Against conventional wisdom, Blarf proves that comedy—and comedians—belong in music.
Against conventional wisdom, Blarf proves that comedy—and comedians—belong in music. YouTube screengrab from Blarf's "Banana" (Stones Throw)

Blarf, "Banana" (Stones Throw)

Eric Andre is one of the funniest mofos in America. He is also a serious musician who studied double bass at Boston's Berklee College of Music. However, in his undercover guise as Blarf, he largely dispenses with all that high-falutin' learnin'. Instead, Blarf sounds like a combination of J Dilla and Squarepusher—on a fistful of Adderall. For proof, check out his sampladelic splatterfest of a debut album, Cease & Desist.

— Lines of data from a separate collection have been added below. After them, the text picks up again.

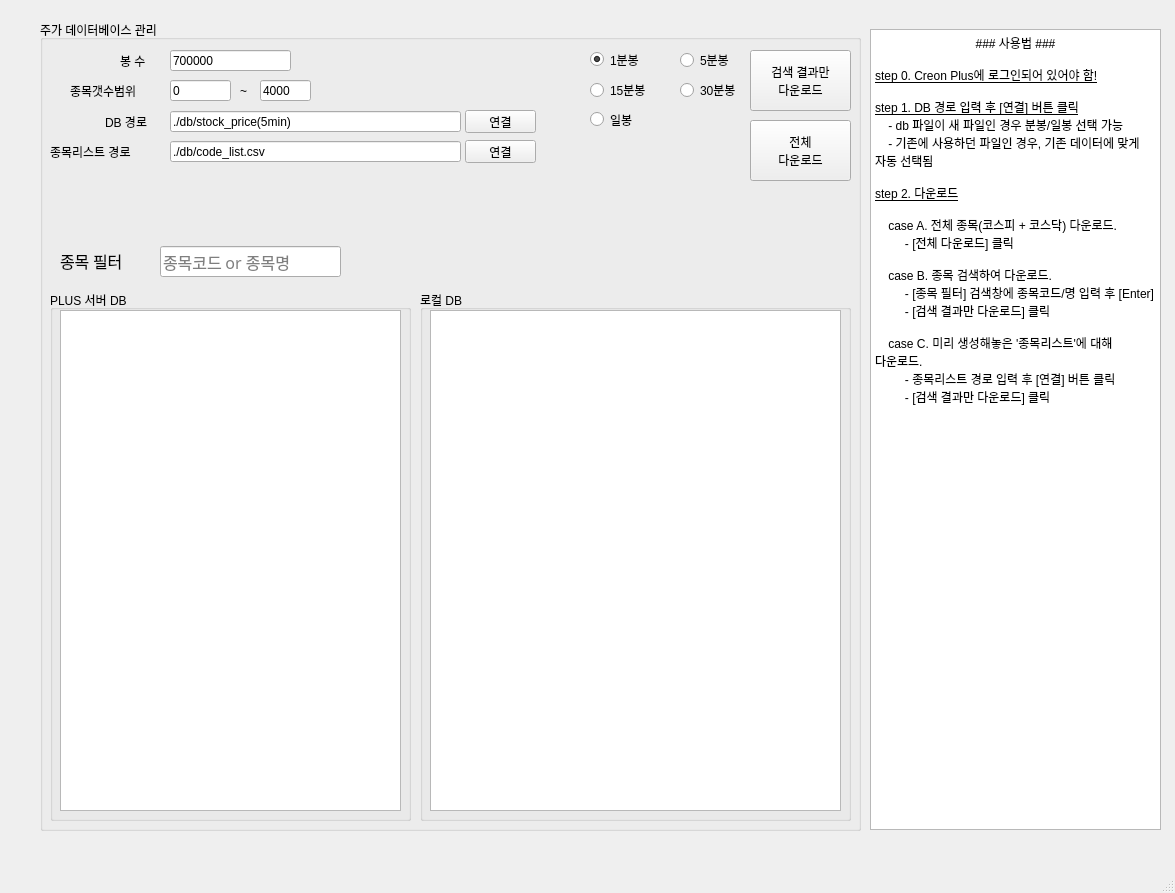
skywalker5/Creon-Datareader, file creon_datareader_v1_1.ui: the form before one commit.
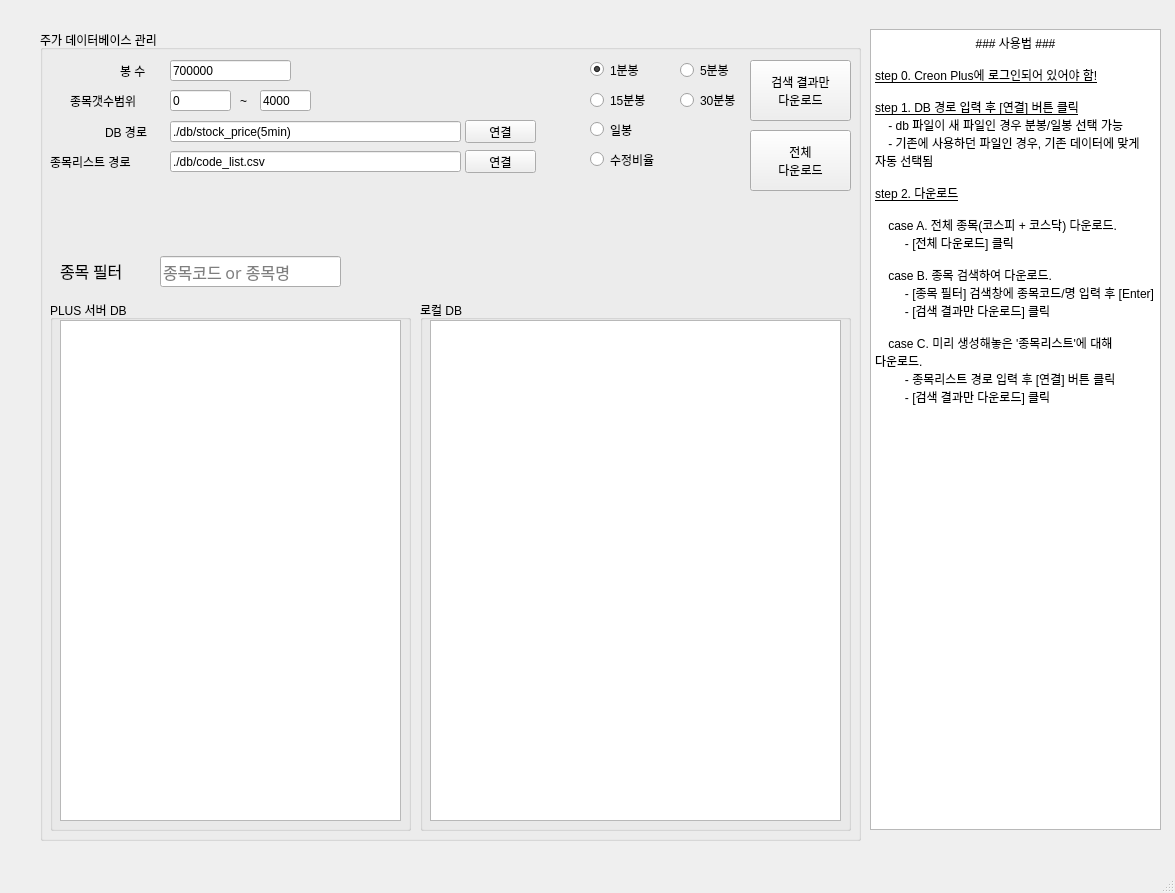
The form after the commit.

The edit to the form file:
```diff
--- a/creon_datareader_v1_1.ui
+++ b/creon_datareader_v1_1.ui
@@ -24,7 +24,7 @@
     <property name="geometry">
      <rect>
       <x>40</x>
-      <y>20</y>
+      <y>30</y>
       <width>821</width>
       <height>811</height>
      </rect>
@@ -436,6 +436,22 @@
       <bool>false</bool>
      </property>
     </widget>
+    <widget class="QRadioButton" name="radioButton_6">
+     <property name="enabled">
+      <bool>true</bool>
+     </property>
+     <property name="geometry">
+      <rect>
+       <x>550</x>
+       <y>120</y>
+       <width>101</width>
+       <height>19</height>
+      </rect>
+     </property>
+     <property name="text">
+      <string>수정비율</string>
+     </property>
+    </widget>
    </widget>
    <widget class="QTextBrowser" name="textBrowser">
     <property name="geometry">
```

As I wrote in a feature on Andre in September, "Its nine tracks assault you with grotesquely manipulated samples, splenetic beats, noise bombs, R&B parodies, and snippets of spoken-word dialogue. It bears similarities to hip-hop and the crazier end of EDM, but run through a series of fun-house mirrors until all semblance to musical reality descends into recursive madness."

"Banana" is actually one of the least crazy tracks on Cease & Desist, but it's still plenty delirious. Coming off like a Cubist, sample-happy deconstruction by American avant-gardist Carl Stone, "Banana" starts with a riotous Latin rhythm discombobulation, like a Fania All-Stars song put into a blender. Then the Hollywood string section barges in, against all logic, followed by those spastic Squarepusher-esque beats. The baffling coda features Andre (or some other clown) crying over a triumphant fanfare of horns and Lightning Bolt-style drum mayhem. Against conventional wisdom, Blarf proves that comedy—and comedians—belong in music. Listen below